A monk from Samui explained the relationship as follows: "He who for many years polluted the origins who also destroyed the essentials. And the essence of this island happens to be the coconut trees. That they disappear now, you could almost thus able to predict already. "


Located in the tropics, the climate on the island is humid and changeable. There are year-round temperatures of over 30 ° C was measured, and the water is rarely colder than 28 ° C. From February to April the sea is calm. Rain means at this time short, heavy showers in the afternoon. From November to mid-December is the rainy season with often heavy monsoon rains. Until the end of September drag at night sometimes storms over the island from May.

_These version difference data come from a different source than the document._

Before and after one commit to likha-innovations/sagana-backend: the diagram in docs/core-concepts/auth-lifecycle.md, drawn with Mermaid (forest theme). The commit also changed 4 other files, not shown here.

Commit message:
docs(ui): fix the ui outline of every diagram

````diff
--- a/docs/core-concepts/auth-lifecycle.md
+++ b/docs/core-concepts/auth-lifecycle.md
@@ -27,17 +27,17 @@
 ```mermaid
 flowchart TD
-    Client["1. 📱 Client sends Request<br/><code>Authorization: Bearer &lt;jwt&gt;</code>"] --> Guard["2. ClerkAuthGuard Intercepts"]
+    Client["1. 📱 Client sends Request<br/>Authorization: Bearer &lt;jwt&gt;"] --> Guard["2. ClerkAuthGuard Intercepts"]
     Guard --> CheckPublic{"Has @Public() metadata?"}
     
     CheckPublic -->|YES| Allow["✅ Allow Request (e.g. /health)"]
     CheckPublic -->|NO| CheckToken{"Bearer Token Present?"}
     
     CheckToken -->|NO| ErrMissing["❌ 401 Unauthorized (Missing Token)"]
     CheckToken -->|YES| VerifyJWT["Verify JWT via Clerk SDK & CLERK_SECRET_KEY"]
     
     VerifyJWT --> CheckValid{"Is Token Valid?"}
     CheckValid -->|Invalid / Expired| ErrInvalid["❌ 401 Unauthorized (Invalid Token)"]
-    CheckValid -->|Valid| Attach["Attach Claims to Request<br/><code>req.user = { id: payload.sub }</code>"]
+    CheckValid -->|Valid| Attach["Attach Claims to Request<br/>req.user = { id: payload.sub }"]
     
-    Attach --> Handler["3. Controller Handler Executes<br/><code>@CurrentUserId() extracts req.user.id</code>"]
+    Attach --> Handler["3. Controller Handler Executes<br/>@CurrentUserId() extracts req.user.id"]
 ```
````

The coral reefs from Ko Samui are threatened by deforestation of the country and related to excessive soil erosion, as well as a lack of sewage treatment plants. There was a massive marine pollution. In addition, the reefs are under further pressure by commercial fishing, overexploitation for aquariums using the cyanide fishing, tourism and increased water temperature. These circumstances have the reefs not only at risk, but already largely destroyed. On the north coast and the west coast there are no living reefs more. The marine scientist Dr. Tom Goreau, together with the Global Coral Reef Alliance created an artificial coral reef off Koh Samui, which was created using the developed by Wolf Hilbertz Biorock technology.